## Task goal
From the records below, please return each line that holds the word "climate".

## Dataset content
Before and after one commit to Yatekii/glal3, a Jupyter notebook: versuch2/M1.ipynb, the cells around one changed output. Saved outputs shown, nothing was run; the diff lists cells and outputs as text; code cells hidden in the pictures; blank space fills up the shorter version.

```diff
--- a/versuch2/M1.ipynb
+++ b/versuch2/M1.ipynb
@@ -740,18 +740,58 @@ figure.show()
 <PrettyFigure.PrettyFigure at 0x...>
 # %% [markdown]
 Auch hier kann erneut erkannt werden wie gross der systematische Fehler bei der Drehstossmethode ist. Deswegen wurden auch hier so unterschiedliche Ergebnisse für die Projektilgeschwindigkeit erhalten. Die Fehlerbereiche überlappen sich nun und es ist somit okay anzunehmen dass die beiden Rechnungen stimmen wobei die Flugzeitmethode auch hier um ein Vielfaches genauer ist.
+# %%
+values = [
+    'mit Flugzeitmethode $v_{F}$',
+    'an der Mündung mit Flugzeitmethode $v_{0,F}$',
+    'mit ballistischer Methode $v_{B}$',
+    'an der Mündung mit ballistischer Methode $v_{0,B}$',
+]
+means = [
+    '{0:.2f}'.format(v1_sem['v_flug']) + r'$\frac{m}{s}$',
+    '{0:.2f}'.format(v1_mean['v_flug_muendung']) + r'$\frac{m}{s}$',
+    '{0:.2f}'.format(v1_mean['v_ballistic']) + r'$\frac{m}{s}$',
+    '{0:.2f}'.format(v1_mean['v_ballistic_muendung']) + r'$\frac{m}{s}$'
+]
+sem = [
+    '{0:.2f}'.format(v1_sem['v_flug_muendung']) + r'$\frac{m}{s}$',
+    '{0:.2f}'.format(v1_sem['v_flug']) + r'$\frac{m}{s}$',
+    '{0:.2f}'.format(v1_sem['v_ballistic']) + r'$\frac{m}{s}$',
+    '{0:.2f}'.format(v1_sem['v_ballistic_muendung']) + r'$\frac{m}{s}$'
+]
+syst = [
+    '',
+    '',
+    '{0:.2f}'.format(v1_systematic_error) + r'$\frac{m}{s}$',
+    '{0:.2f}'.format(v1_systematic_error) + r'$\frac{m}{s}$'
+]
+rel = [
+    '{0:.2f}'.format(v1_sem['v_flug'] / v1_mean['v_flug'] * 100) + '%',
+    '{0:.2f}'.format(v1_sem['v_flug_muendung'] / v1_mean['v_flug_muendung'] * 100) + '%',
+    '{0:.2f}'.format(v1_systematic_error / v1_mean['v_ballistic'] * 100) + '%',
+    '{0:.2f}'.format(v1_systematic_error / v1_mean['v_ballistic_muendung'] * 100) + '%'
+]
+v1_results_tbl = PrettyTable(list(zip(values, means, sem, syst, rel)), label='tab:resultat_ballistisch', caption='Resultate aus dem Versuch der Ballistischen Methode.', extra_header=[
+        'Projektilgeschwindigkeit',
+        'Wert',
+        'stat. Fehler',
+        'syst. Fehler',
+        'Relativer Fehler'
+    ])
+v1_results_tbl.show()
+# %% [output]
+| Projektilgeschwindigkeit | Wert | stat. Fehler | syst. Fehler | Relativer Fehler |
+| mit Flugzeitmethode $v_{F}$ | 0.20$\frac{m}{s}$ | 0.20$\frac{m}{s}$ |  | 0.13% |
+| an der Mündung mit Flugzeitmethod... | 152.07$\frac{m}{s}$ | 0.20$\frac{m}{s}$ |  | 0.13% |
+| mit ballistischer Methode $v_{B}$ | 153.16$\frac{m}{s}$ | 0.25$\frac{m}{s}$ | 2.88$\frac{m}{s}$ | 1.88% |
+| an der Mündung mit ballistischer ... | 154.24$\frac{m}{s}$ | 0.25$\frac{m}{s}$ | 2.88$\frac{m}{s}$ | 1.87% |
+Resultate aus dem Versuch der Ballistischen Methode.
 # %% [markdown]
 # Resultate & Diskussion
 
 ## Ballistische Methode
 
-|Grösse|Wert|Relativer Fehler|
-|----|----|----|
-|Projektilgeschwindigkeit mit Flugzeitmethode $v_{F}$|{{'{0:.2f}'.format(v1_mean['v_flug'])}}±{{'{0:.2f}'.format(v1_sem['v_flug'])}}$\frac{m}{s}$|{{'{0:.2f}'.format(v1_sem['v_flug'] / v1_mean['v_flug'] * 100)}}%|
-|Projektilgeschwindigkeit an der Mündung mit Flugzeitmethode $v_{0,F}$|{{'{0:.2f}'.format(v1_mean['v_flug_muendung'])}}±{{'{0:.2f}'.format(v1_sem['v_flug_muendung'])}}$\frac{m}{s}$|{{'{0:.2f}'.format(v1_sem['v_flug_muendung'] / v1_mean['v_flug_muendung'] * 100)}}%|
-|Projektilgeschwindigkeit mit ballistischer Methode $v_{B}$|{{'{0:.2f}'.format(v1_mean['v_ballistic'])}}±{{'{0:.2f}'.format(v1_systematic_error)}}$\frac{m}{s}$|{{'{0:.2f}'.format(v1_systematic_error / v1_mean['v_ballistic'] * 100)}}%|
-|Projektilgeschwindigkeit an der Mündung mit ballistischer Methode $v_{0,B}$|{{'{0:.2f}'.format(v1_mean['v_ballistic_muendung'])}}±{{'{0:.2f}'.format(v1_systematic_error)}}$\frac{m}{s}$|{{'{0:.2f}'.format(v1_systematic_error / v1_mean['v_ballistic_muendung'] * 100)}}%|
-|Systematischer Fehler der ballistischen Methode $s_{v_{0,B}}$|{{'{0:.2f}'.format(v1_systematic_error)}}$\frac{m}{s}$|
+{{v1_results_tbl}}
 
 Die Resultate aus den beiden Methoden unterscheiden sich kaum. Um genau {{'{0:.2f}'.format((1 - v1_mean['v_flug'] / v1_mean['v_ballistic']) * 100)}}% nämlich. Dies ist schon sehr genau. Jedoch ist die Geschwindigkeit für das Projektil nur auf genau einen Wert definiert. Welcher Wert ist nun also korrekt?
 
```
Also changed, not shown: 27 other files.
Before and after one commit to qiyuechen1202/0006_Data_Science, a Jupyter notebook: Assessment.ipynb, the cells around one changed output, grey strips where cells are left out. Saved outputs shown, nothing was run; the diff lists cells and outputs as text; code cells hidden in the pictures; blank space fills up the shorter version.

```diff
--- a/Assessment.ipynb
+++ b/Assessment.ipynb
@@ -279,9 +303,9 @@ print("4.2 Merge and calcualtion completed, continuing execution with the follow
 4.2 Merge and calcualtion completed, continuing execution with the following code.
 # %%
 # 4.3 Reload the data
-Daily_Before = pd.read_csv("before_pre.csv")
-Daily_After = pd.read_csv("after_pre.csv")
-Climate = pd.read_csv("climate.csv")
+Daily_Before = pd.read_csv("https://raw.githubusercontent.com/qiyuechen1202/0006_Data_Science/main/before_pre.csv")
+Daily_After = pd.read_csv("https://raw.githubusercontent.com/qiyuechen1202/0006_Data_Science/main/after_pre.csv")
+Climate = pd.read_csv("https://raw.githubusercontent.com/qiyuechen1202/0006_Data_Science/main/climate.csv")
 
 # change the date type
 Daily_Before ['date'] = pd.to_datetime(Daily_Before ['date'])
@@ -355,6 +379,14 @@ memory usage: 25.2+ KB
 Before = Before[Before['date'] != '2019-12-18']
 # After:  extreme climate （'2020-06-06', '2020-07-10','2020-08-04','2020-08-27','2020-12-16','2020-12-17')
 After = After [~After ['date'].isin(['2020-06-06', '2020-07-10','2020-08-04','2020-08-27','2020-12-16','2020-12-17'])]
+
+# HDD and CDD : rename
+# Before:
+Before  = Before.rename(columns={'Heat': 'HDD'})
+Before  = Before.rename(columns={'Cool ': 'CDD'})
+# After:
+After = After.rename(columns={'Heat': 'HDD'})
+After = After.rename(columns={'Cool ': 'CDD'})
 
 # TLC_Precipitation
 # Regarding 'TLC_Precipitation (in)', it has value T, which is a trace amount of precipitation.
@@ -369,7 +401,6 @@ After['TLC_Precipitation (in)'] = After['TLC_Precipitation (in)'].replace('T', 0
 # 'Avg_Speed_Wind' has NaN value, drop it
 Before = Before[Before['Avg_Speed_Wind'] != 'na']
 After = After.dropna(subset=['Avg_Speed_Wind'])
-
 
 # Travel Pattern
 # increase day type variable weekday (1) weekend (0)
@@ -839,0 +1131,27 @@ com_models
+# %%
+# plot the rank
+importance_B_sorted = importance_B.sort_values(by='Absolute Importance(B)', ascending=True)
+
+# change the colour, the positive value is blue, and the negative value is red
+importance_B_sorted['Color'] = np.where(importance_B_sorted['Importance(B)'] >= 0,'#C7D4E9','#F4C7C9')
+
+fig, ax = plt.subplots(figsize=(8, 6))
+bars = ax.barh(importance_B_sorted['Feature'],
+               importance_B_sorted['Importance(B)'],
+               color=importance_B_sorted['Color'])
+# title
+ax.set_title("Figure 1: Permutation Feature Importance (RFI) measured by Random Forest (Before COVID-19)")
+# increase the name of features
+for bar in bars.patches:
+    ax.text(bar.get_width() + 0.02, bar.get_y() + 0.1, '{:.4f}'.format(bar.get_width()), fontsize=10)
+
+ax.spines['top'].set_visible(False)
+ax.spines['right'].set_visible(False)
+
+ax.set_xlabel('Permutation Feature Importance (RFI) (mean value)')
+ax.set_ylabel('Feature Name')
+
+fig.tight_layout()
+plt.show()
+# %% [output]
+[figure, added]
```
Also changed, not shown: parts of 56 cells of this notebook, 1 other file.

## Expected answer
-Climate = pd.read_csv("climate.csv")
+Climate = pd.read_csv("https://raw.githubusercontent.com/qiyuechen1202/0006_Data_Science/main/climate.csv")
 # After:  extreme climate （'2020-06-06', '2020-07-10','2020-08-04','2020-08-27','2020-12-16','2020-12-17')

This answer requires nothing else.